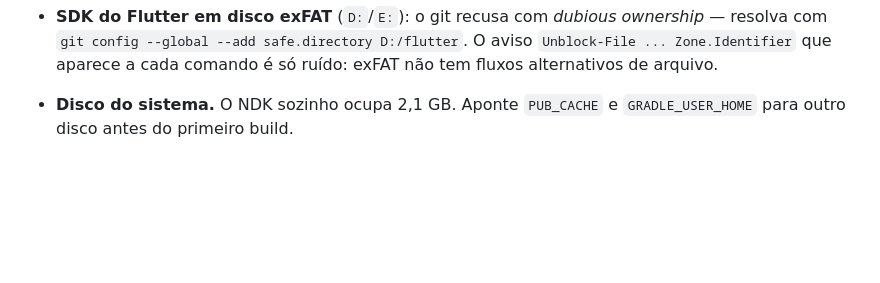
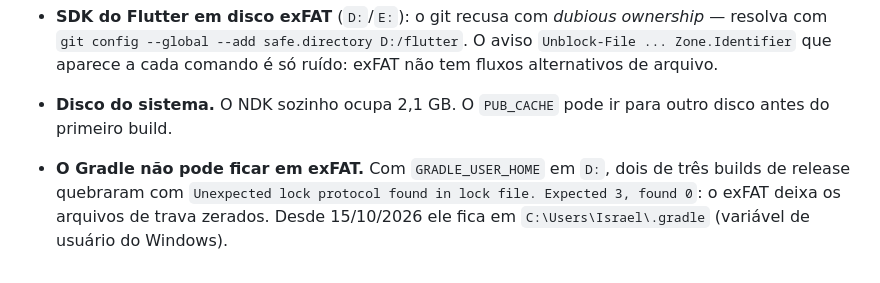
Before and after one commit to Israel-Mendes-git/Sale, a Markdown page: docs/RELEASE.md, the part around the change. Rendered like a GitHub page; blank space fills up the shorter version.

Commit message:
Release: o Gradle fora do exFAT

```diff
--- a/docs/RELEASE.md
+++ b/docs/RELEASE.md
@@ -88,5 +88,10 @@ Com 8 GB livres no disco do sistema, aponte os caches para outro disco antes de
   `Unblock-File ... Zone.Identifier` que aparece a cada comando é só ruído: exFAT não tem
   fluxos alternativos de arquivo.
 
-- **Disco do sistema.** O NDK sozinho ocupa 2,1 GB. Aponte `PUB_CACHE` e
-  `GRADLE_USER_HOME` para outro disco antes do primeiro build.
+- **Disco do sistema.** O NDK sozinho ocupa 2,1 GB. O `PUB_CACHE` pode ir para outro
+  disco antes do primeiro build.
+
+- **O Gradle não pode ficar em exFAT.** Com `GRADLE_USER_HOME` em `D:`, dois de três
+  builds de release quebraram com `Unexpected lock protocol found in lock file. Expected
+  3, found 0`: o exFAT deixa os arquivos de trava zerados. Desde 15/10/2026 ele fica em
+  `C:\Users\Israel\.gradle` (variável de usuário do Windows).
```
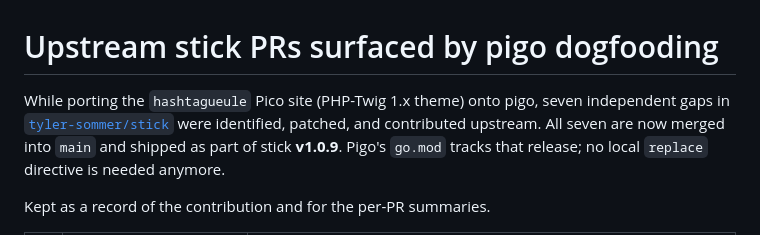
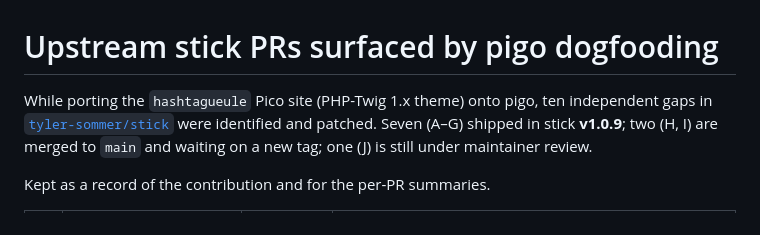
Before and after one commit to raspbeguy/pigo, a Markdown page: docs/upstream-stick-prs.md, the part around one of its changes. Rendered like a GitHub page.

```diff
--- a/docs/upstream-stick-prs.md
+++ b/docs/upstream-stick-prs.md
@@ -1,6 +1,6 @@
 # Upstream stick PRs surfaced by pigo dogfooding
 
-While porting the `hashtagueule` Pico site (PHP-Twig 1.x theme) onto pigo, seven independent gaps in [`tyler-sommer/stick`](https://github.com/tyler-sommer/stick) were identified, patched, and contributed upstream. All seven are now merged into `main` and shipped as part of stick **v1.0.9**. Pigo's `go.mod` tracks that release; no local `replace` directive is needed anymore.
+While porting the `hashtagueule` Pico site (PHP-Twig 1.x theme) onto pigo, ten independent gaps in [`tyler-sommer/stick`](https://github.com/tyler-sommer/stick) were identified and patched. Seven (A–G) shipped in stick **v1.0.9**; two (H, I) are merged to `main` and waiting on a new tag; one (J) is still under maintainer review.
 
 Kept as a record of the contribution and for the per-PR summaries.
 
```
Also changed, not shown: other parts of docs/upstream-stick-prs.md (+12 -24 lines).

* What you will do
Repeat, exactly and in full, all the material above except its pictures.

* Problem solution
Before and after one commit to Israel-Mendes-git/Sale, a Markdown page: docs/RELEASE.md, the part around the change. Rendered like a GitHub page; blank space fills up the shorter version.

Commit message:
Release: o Gradle fora do exFAT

```diff
--- a/docs/RELEASE.md
+++ b/docs/RELEASE.md
@@ -88,5 +88,10 @@ Com 8 GB livres no disco do sistema, aponte os caches para outro disco antes de
   `Unblock-File ... Zone.Identifier` que aparece a cada comando é só ruído: exFAT não tem
   fluxos alternativos de arquivo.
 
-- **Disco do sistema.** O NDK sozinho ocupa 2,1 GB. Aponte `PUB_CACHE` e
-  `GRADLE_USER_HOME` para outro disco antes do primeiro build.
+- **Disco do sistema.** O NDK sozinho ocupa 2,1 GB. O `PUB_CACHE` pode ir para outro
+  disco antes do primeiro build.
+
+- **O Gradle não pode ficar em exFAT.** Com `GRADLE_USER_HOME` em `D:`, dois de três
+  builds de release quebraram com `Unexpected lock protocol found in lock file. Expected
+  3, found 0`: o exFAT deixa os arquivos de trava zerados. Desde 15/10/2026 ele fica em
+  `C:\Users\Israel\.gradle` (variável de usuário do Windows).
```
Before and after one commit to raspbeguy/pigo, a Markdown page: docs/upstream-stick-prs.md, the part around one of its changes. Rendered like a GitHub page.

```diff
--- a/docs/upstream-stick-prs.md
+++ b/docs/upstream-stick-prs.md
@@ -1,6 +1,6 @@
 # Upstream stick PRs surfaced by pigo dogfooding
 
-While porting the `hashtagueule` Pico site (PHP-Twig 1.x theme) onto pigo, seven independent gaps in [`tyler-sommer/stick`](https://github.com/tyler-sommer/stick) were identified, patched, and contributed upstream. All seven are now merged into `main` and shipped as part of stick **v1.0.9**. Pigo's `go.mod` tracks that release; no local `replace` directive is needed anymore.
+While porting the `hashtagueule` Pico site (PHP-Twig 1.x theme) onto pigo, ten independent gaps in [`tyler-sommer/stick`](https://github.com/tyler-sommer/stick) were identified and patched. Seven (A–G) shipped in stick **v1.0.9**; two (H, I) are merged to `main` and waiting on a new tag; one (J) is still under maintainer review.
 
 Kept as a record of the contribution and for the per-PR summaries.
 
```
Also changed, not shown: other parts of docs/upstream-stick-prs.md (+12 -24 lines).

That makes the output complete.